INPUT FOR THIS TASK: Begin

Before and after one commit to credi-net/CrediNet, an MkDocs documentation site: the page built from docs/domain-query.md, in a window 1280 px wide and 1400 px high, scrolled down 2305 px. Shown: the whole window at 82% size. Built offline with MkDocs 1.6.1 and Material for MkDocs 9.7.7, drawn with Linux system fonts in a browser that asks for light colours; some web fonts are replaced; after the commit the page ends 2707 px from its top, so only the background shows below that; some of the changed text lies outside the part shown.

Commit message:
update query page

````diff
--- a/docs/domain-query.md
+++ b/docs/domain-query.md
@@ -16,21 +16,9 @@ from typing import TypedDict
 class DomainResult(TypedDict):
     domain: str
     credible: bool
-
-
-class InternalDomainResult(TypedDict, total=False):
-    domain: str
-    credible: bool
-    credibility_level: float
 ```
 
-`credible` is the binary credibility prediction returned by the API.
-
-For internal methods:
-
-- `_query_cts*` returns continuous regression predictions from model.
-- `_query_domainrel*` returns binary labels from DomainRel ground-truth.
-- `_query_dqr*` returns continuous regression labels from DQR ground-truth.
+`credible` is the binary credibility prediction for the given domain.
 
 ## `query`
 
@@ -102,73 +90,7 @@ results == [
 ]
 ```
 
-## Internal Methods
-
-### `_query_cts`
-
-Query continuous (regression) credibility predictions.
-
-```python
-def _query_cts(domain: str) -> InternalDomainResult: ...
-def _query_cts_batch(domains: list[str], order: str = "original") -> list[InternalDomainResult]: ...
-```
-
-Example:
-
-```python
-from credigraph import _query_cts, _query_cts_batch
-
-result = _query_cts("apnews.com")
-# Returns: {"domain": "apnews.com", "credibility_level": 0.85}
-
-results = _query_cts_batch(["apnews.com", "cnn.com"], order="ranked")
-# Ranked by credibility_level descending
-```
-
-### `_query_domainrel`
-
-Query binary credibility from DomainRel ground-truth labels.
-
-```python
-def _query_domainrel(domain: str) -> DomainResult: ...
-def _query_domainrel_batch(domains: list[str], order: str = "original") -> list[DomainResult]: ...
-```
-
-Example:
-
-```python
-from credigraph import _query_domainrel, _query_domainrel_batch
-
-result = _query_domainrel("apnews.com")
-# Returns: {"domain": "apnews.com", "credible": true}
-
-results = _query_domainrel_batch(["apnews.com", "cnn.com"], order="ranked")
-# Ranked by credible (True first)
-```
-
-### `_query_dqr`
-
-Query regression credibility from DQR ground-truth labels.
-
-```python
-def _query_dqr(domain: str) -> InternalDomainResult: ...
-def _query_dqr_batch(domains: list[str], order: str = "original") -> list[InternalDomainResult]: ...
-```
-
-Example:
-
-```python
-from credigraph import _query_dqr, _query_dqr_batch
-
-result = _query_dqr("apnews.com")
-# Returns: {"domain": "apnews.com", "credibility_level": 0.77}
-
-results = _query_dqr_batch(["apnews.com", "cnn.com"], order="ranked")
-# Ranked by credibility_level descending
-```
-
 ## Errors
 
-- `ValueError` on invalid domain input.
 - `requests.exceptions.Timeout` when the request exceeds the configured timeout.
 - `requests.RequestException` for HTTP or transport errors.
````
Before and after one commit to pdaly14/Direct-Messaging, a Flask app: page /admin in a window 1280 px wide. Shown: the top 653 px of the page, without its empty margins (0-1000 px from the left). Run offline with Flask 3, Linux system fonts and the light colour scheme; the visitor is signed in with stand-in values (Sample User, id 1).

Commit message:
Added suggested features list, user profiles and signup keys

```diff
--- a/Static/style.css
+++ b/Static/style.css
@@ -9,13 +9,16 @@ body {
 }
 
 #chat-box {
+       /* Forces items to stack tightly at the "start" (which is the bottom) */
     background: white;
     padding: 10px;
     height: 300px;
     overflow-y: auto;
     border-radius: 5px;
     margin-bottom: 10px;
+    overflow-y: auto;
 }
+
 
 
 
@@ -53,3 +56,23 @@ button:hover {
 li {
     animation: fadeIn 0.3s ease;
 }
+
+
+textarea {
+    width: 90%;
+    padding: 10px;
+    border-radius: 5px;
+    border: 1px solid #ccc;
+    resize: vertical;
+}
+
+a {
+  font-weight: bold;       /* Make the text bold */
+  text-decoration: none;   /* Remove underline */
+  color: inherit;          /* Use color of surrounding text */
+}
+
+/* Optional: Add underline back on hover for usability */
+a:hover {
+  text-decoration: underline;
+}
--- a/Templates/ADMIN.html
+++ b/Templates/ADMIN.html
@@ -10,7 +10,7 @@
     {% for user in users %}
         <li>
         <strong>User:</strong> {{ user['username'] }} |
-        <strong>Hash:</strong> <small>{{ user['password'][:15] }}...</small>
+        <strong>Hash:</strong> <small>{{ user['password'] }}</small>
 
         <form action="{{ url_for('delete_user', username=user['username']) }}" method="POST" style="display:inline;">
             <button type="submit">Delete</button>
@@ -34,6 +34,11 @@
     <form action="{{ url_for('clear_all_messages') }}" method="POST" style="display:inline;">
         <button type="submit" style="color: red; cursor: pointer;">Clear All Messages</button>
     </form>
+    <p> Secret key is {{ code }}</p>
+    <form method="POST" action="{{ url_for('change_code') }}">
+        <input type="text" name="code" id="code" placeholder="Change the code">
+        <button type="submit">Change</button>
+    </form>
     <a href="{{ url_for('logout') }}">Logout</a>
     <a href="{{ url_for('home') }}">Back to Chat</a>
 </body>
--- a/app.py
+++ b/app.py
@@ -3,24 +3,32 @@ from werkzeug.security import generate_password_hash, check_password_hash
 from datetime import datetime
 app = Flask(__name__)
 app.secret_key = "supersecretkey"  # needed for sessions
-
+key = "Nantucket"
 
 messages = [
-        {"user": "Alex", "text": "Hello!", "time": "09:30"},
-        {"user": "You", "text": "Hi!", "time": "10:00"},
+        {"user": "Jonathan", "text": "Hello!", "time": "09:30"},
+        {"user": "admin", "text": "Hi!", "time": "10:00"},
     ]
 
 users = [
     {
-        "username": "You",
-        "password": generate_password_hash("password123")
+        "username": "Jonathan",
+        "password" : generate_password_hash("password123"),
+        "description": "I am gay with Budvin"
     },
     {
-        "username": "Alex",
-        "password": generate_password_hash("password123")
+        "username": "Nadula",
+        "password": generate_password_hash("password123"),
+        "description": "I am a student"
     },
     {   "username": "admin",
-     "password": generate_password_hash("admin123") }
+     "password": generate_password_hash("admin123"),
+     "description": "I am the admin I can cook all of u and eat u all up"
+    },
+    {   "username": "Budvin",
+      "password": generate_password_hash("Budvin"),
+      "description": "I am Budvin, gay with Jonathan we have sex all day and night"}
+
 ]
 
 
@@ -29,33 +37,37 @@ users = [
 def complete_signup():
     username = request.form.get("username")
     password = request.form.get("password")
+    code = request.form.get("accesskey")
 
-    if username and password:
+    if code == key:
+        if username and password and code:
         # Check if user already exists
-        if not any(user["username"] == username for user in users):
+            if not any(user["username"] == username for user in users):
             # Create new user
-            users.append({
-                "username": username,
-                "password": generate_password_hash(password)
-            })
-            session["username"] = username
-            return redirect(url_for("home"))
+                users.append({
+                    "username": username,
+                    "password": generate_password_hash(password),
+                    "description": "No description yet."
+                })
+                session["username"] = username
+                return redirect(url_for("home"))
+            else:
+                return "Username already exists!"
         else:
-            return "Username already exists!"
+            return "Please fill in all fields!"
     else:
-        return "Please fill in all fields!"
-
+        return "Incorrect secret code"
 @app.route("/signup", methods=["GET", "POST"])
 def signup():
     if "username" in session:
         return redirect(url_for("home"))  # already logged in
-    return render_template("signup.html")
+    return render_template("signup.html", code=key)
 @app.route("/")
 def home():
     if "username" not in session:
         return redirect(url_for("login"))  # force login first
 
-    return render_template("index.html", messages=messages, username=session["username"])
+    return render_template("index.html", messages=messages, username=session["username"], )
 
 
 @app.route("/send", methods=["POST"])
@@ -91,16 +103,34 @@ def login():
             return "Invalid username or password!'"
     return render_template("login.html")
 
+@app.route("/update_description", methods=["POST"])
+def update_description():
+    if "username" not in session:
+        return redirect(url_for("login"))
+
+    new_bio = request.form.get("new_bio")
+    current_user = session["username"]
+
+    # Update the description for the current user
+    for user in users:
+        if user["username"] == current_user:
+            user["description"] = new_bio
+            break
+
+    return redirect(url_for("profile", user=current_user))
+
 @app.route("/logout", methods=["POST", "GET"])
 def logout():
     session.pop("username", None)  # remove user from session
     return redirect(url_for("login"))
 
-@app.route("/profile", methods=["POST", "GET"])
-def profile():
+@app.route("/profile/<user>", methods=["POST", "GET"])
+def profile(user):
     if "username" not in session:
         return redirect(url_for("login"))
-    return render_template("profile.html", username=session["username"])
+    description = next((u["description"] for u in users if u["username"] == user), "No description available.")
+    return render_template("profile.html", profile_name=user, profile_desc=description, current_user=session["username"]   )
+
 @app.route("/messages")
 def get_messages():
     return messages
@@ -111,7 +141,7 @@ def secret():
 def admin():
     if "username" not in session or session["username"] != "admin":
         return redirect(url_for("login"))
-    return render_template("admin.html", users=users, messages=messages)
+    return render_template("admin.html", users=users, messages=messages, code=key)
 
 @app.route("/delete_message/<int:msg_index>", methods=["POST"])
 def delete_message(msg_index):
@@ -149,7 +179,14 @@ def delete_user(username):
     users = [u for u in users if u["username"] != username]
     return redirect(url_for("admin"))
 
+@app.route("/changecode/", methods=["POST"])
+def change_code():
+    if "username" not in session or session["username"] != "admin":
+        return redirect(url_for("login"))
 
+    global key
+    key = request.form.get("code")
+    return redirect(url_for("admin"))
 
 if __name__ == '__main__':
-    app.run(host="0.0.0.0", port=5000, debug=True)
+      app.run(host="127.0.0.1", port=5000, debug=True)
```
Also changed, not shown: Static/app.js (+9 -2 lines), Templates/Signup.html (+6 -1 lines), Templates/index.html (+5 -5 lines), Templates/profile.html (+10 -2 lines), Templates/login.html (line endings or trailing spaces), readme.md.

INPUT FOR THIS TASK: End

*ACTIVITY*:
Lines from the records above that hold "button" are the ones to list.

*REPLY*:
@@ -53,3 +56,23 @@ button:hover {
             <button type="submit">Delete</button>
         <button type="submit" style="color: red; cursor: pointer;">Clear All Messages</button>
+        <button type="submit">Change</button>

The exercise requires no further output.